The Indiana Medical Payment Subrogation Statute, Indiana Code 34-53-1-2, requires insurance carriers to use its insured’s attorney as its own attorney for its medical payments lien when an insured files a personal injury lawsuit.
In situations where a policy exclusion may apply, but payment has to be made due to the SR-22 bond, an insurer can seek reimbursement from its insured.
In Chicago, we often find property loss claims that occur at condominium units. Aside from general issues that come with all property claims, such as cause and origin of the loss and actual damages incurred, two issues should be investigated from the outset.
A waiver of subrogation clause is a contractual provision, which prohibits an insurance carrier from recovering monies they paid on a claim due to the negligence of a third party. This occurs when the insurance carrier's insured waives the right to recover any monies against the other party. A waiver...
Other insurance clauses, also known as excess clauses, seem to appear in every case with concurrent coverage under multiple policies. This common situation presents itself when an insured is driving a car owned by a friend or family member. Each insurance policy provides coverage for the accident, but both policies...
Did you know that Ohio law gives rise to two rights of contribution for an insurer? These two rights are from a joint tortfeasor, pursuant to Ohio Revised Code Section 2307.25; and from a coinsurer or concurrent insurer who provides coverage for the same loss.
In 2021, Ohio approved changes to the statute of limitation for breaches of written contracts and oral contracts. Learn how these changes may affect claims filing.
In this article, we'll explore the minimum liability policy limits in Illinois and what they may mean for your auto file.
The Indiana Economic Loss Doctrine prohibits two parties with a contractual relationship from bringing a tort action against each other for economic losses. Though the doctrine can have a negative impact on your claim, we’ll review potential avenues to recovery.

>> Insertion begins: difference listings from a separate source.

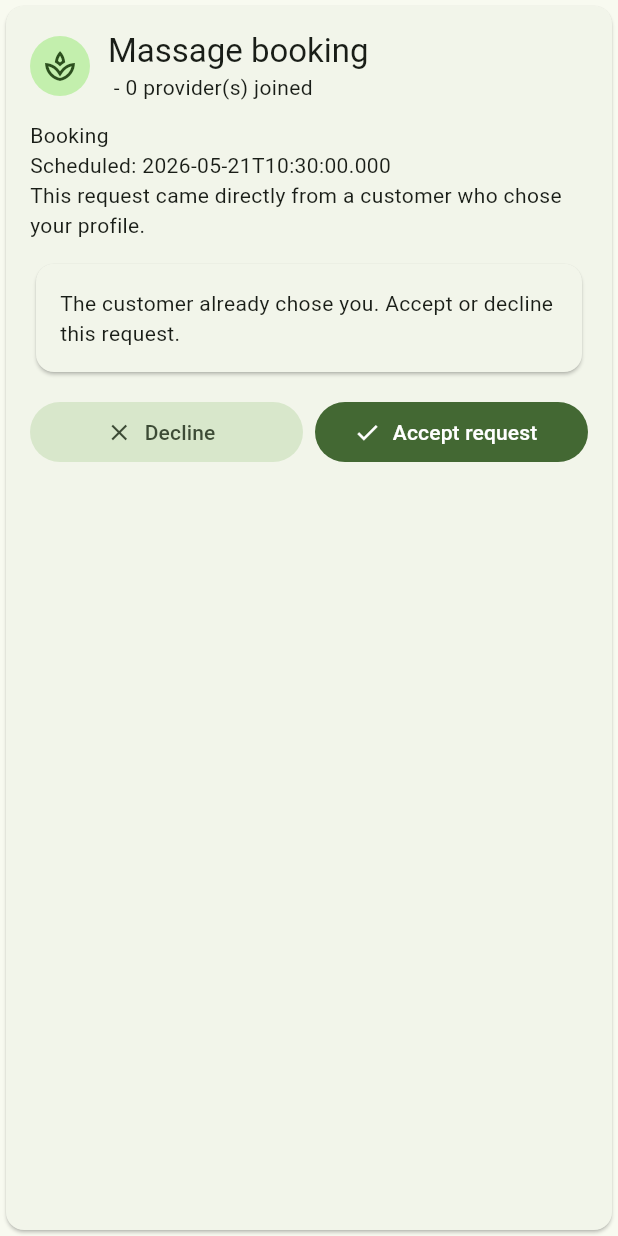
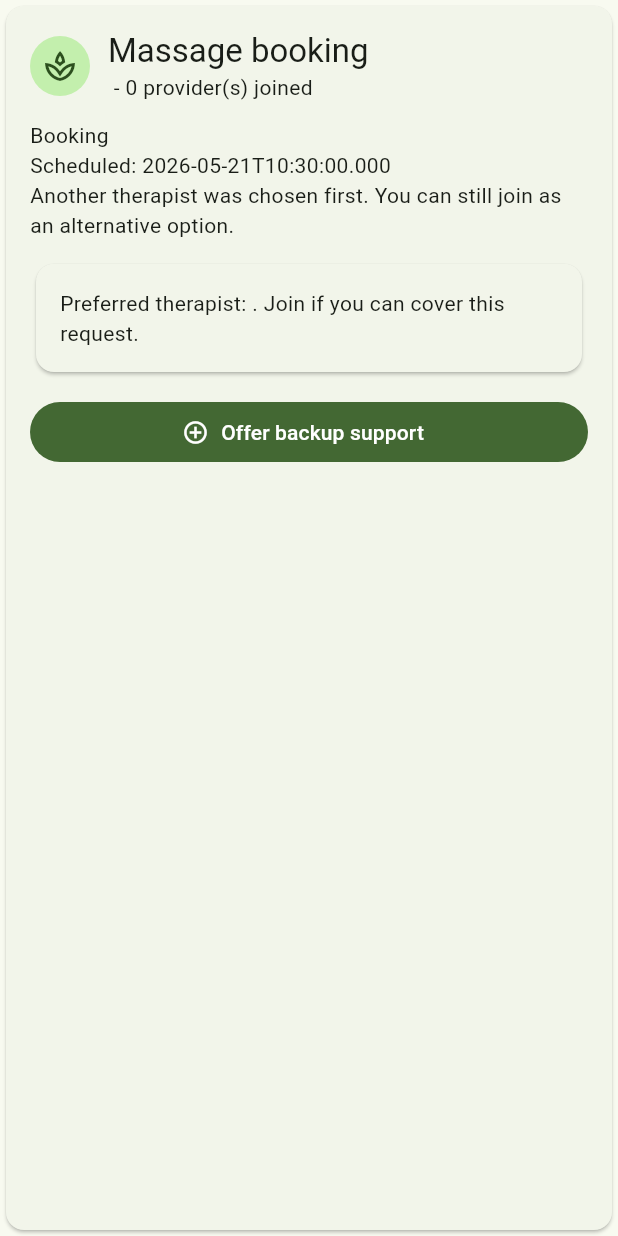
Before and after one commit to cooluki7709-crypto/massage, a Flutter app: the OpenBookingCard widget shown alone on an empty page, opened directly with empty values, on a phone screen of 412 x 824 dp. Run offline on Flutter 3.47's test engine with Material 3 defaults, Android fonts, the phone set to English and light mode, and no system bars; our stand-ins replace firebase_core, firebase_messaging, flutter_riverpod, socket_io_client; accounts and stored records are empty; network calls fail.

Commit message:
feat(flow): add fallback therapist waiting flow

```diff
--- a/apps/provider_app/lib/main.dart
+++ b/apps/provider_app/lib/main.dart
@@ -318,6 +318,9 @@ class _RequestsScreenState extends ConsumerState<RequestsScreen> {
               for (final booking in openBookings)
                 OpenBookingCard(
                   booking: booking as Map<String, dynamic>,
+                  isPreferredRequest:
+                      ((booking as Map<String, dynamic>)['selectedProvider'] as Map<String, dynamic>?)?['userId'] ==
+                      auth.userId,
                   joined: joinedBookingIds.contains(booking['id']),
                   loading: loading,
                   onJoin: () => joinBooking(booking),
@@ -419,6 +422,7 @@ class OpenBookingCard extends StatelessWidget {
   const OpenBookingCard({
     super.key,
     required this.booking,
+    required this.isPreferredRequest,
     required this.joined,
     required this.loading,
     required this.onJoin,
@@ -428,6 +432,7 @@ class OpenBookingCard extends StatelessWidget {
   });
 
   final Map<String, dynamic> booking;
+  final bool isPreferredRequest;
   final bool joined;
   final bool loading;
   final VoidCallback onJoin;
@@ -442,9 +447,10 @@ class OpenBookingCard extends StatelessWidget {
     final service = firstService['service'] as Map<String, dynamic>?;
     final participants = booking['participants'] is List<dynamic> ? booking['participants'] as List<dynamic> : [];
     final selectedProvider = booking['selectedProvider'] as Map<String, dynamic>?;
-    final isDirectRequest = selectedProvider != null;
+    final hasPreferredProvider = selectedProvider != null;
     final hasChat = booking['chatRoom'] != null;
     final isMatched = booking['status'] == 'MATCHED';
+    final preferredProviderName = selectedProvider?['displayName'] as String?;
 
     return Card(
       child: Padding(
@@ -470,11 +476,15 @@ class OpenBookingCard extends StatelessWidget {
             const SizedBox(height: 12),
             Text('Booking ${booking['id']}'),
             Text('Scheduled: ${booking['scheduledStartAt'] ?? 'soon'}'),
-            Text(isDirectRequest
-                ? 'This request came directly from a customer who chose your profile.'
-                : 'Payment opens as authorization, customer selects final provider.'),
+            Text(
+              isPreferredRequest
+                  ? 'The customer picked your profile first and is waiting for your response.'
+                  : hasPreferredProvider
+                      ? 'Another therapist was chosen first. You can still join as an alternative option.'
+                      : 'This request is open to nearby therapists. The customer will pick the final provider.',
+            ),
             const SizedBox(height: 12),
-            if (isDirectRequest)
+            if (isPreferredRequest)
               InfoCard(
                 text: isMatched
                     ? (hasChat
@@ -482,10 +492,12 @@ class OpenBookingCard extends StatelessWidget {
                         : 'You accepted this request. Start service to unlock chat.')
                     : 'The customer already chose you. Accept or decline this request.',
               )
+            else if (hasPreferredProvider)
+              InfoCard(text: 'Preferred therapist: ${preferredProviderName ?? 'Another provider'}. Join if you can cover this request.')
             else
-              const InfoCard(text: 'Customer opens a public request and providers may join.'),
+              const InfoCard(text: 'Customer is waiting and nearby therapists may volunteer for this request.'),
             const SizedBox(height: 12),
-            if (isDirectRequest && !isMatched)
+            if (isPreferredRequest && !isMatched)
               Row(
                 children: [
                   Expanded(
@@ -505,41 +517,27 @@ class OpenBookingCard extends StatelessWidget {
                   ),
                 ],
               )
-            else if (isDirectRequest && isMatched && !hasChat)
+            else if (isPreferredRequest && isMatched && !hasChat)
               FilledButton.icon(
                 onPressed: loading ? null : onStart,
                 icon: const Icon(Icons.play_arrow_outlined),
                 label: const Text('Start service chat'),
               )
-            else if (isDirectRequest && hasChat)
+            else if (isPreferredRequest && hasChat)
               const InfoCard(text: 'Chat is ready. Continue from the Chat tab.')
             else if (!joined)
               FilledButton.icon(
                 onPressed: loading ? null : onJoin,
                 icon: const Icon(Icons.add_circle_outline),
-                label: const Text('Join open matching'),
+                label: Text(hasPreferredProvider ? 'Offer backup support' : 'Join open matching'),
               )
             else ...[
-              const InfoCard(text: 'Joined. The customer can now select you as final provider.'),
+              const InfoCard(text: 'You are visible to the customer now. Wait for the final selection.'),
               const SizedBox(height: 8),
-              Row(
-                children: [
-                  Expanded(
-                    child: FilledButton.tonalIcon(
-                      onPressed: loading ? null : onReject,
-                      icon: const Icon(Icons.close),
-                      label: const Text('Reject'),
-                    ),
-                  ),
-                  const SizedBox(width: 8),
-                  Expanded(
-                    child: FilledButton.icon(
-                      onPressed: loading ? null : onAccept,
-                      icon: const Icon(Icons.check),
-                      label: const Text('Accept'),
-                    ),
-                  ),
-                ],
+              FilledButton.tonalIcon(
+                onPressed: loading ? null : onReject,
+                icon: const Icon(Icons.close),
+                label: const Text('Withdraw from shortlist'),
               ),
             ],
           ],
```
Also changed, not shown: apps/customer_app/lib/main.dart (+26 -9 lines), apps/provider_app/lib/src/app_state.dart (+14 -3 lines), 1 other file.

Just like utilities, the actions of a cooperative employee can cause fires. Unlike claims against a public utility, claims against electric cooperatives can be pursued in court without having to fight over whether the PUCO has jurisdiction.